Omit the pictures, then reproduce every remaining record exactly.

-- Change detection data --

★ ★ ★ ★ ★ ★ ★

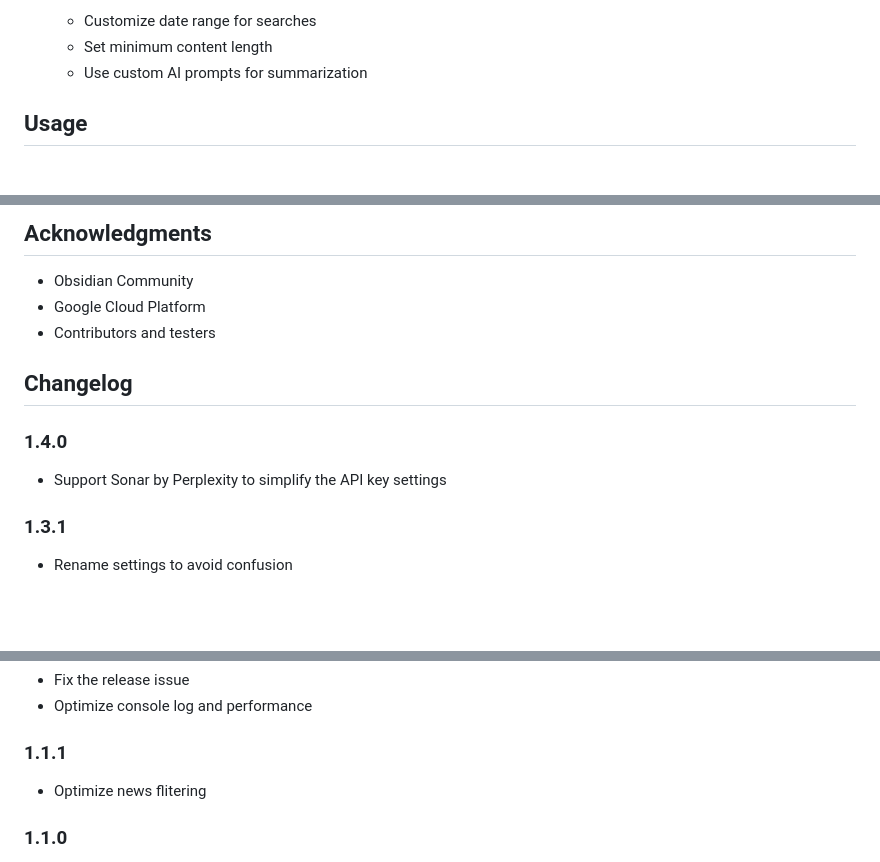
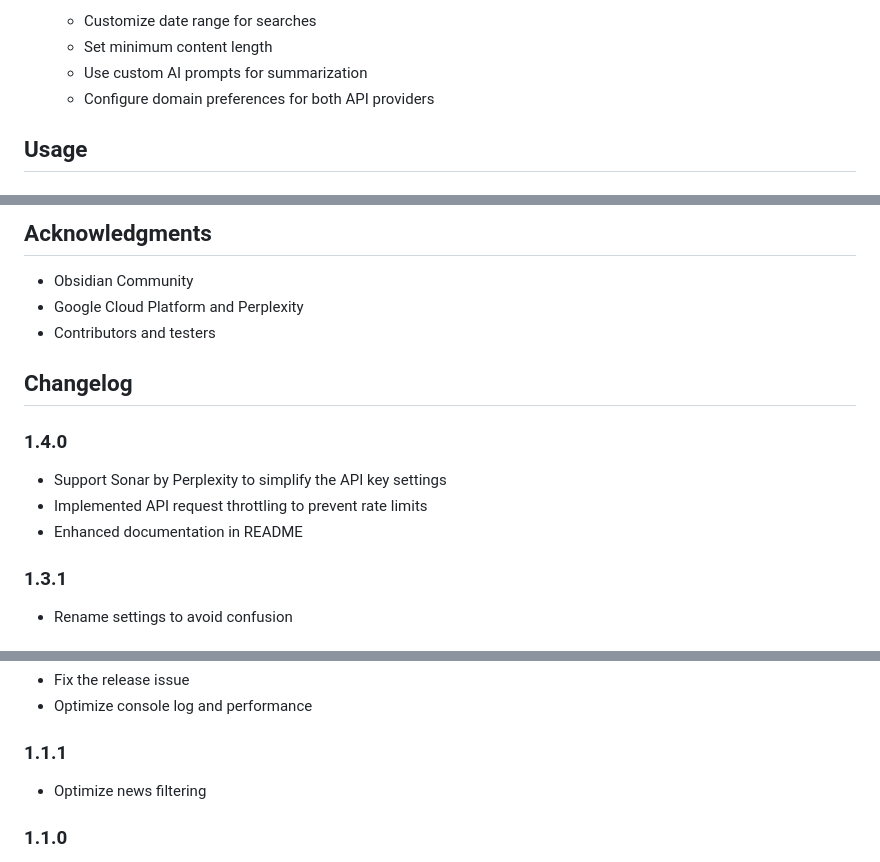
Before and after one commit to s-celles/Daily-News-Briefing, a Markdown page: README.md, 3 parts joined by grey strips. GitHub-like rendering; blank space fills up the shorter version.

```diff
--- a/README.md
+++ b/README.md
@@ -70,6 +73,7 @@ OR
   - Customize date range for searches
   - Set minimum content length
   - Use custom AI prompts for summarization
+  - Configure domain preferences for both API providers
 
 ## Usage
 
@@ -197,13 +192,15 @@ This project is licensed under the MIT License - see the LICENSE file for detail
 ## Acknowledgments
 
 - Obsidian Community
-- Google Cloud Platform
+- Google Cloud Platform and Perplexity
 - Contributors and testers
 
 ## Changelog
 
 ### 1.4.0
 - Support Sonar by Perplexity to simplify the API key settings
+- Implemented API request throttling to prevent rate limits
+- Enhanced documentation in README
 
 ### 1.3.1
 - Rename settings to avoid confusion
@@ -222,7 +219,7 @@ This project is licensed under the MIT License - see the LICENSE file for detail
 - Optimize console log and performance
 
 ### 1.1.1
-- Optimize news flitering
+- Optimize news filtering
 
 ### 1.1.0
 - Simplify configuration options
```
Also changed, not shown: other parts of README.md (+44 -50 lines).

★ ★ ★ ★ ★ ★ ★

-- COMPLETED EXERCISE --
Before and after one commit to s-celles/Daily-News-Briefing, a Markdown page: README.md, 3 parts joined by grey strips. GitHub-like rendering; blank space fills up the shorter version.

```diff
--- a/README.md
+++ b/README.md
@@ -70,6 +73,7 @@ OR
   - Customize date range for searches
   - Set minimum content length
   - Use custom AI prompts for summarization
+  - Configure domain preferences for both API providers
 
 ## Usage
 
@@ -197,13 +192,15 @@ This project is licensed under the MIT License - see the LICENSE file for detail
 ## Acknowledgments
 
 - Obsidian Community
-- Google Cloud Platform
+- Google Cloud Platform and Perplexity
 - Contributors and testers
 
 ## Changelog
 
 ### 1.4.0
 - Support Sonar by Perplexity to simplify the API key settings
+- Implemented API request throttling to prevent rate limits
+- Enhanced documentation in README
 
 ### 1.3.1
 - Rename settings to avoid confusion
@@ -222,7 +219,7 @@ This project is licensed under the MIT License - see the LICENSE file for detail
 - Optimize console log and performance
 
 ### 1.1.1
-- Optimize news flitering
+- Optimize news filtering
 
 ### 1.1.0
 - Simplify configuration options
```
Also changed, not shown: other parts of README.md (+44 -50 lines).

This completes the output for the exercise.